= Supplied records =
--- START ---
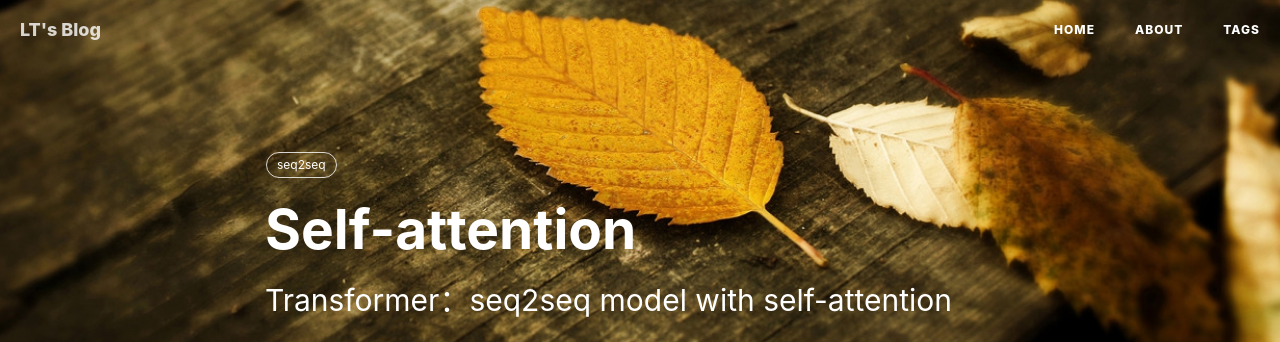
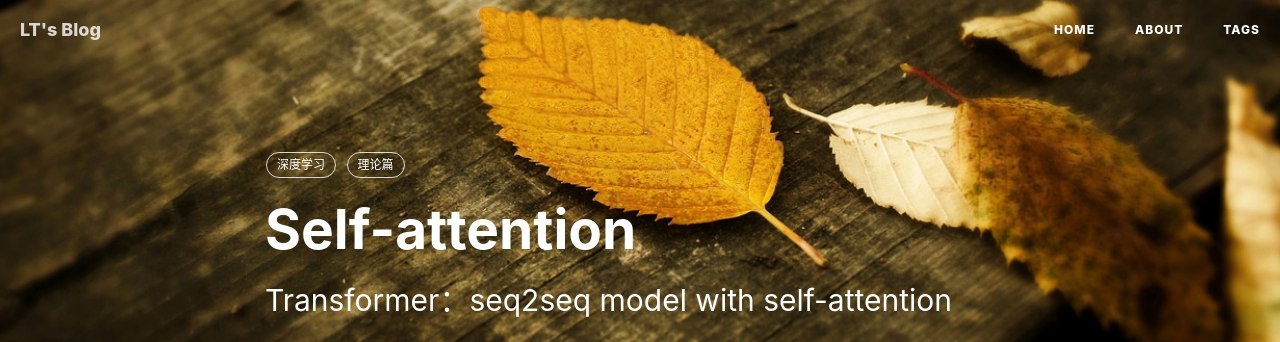
Before and after one commit to LeeeLiu/leeeliu.github.io, a Jekyll site: the page built from _posts/2020-04-19-self-attention.md, in a window 1280 px wide and 900 px high. Shown: the top 342 px of the window. Built offline with Jekyll 4.4.1, drawn with Linux system fonts in a browser that asks for light colours; nearby versions of some CDN libraries; comment, search, counter and statistics services are not loaded.

Commit message:
Update 2020-04-19-self-attention.md

```diff
--- a/_posts/2020-04-19-self-attention.md
+++ b/_posts/2020-04-19-self-attention.md
@@ -7,8 +7,8 @@ author:     LT
 header-img:
 catalog: true
 tags:
-    - seq2seq
-    -
+    - 深度学习
+    - 理论篇
 ---
 
 >内容来自
```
--- END ---
= What to do =
The listing above must be given again exactly, minus its pictures.

= Expected answer =
Before and after one commit to LeeeLiu/leeeliu.github.io, a Jekyll site: the page built from _posts/2020-04-19-self-attention.md, in a window 1280 px wide and 900 px high. Shown: the top 342 px of the window. Built offline with Jekyll 4.4.1, drawn with Linux system fonts in a browser that asks for light colours; nearby versions of some CDN libraries; comment, search, counter and statistics services are not loaded.

Commit message:
Update 2020-04-19-self-attention.md

```diff
--- a/_posts/2020-04-19-self-attention.md
+++ b/_posts/2020-04-19-self-attention.md
@@ -7,8 +7,8 @@ author:     LT
 header-img:
 catalog: true
 tags:
-    - seq2seq
-    -
+    - 深度学习
+    - 理论篇
 ---
 
 >内容来自
```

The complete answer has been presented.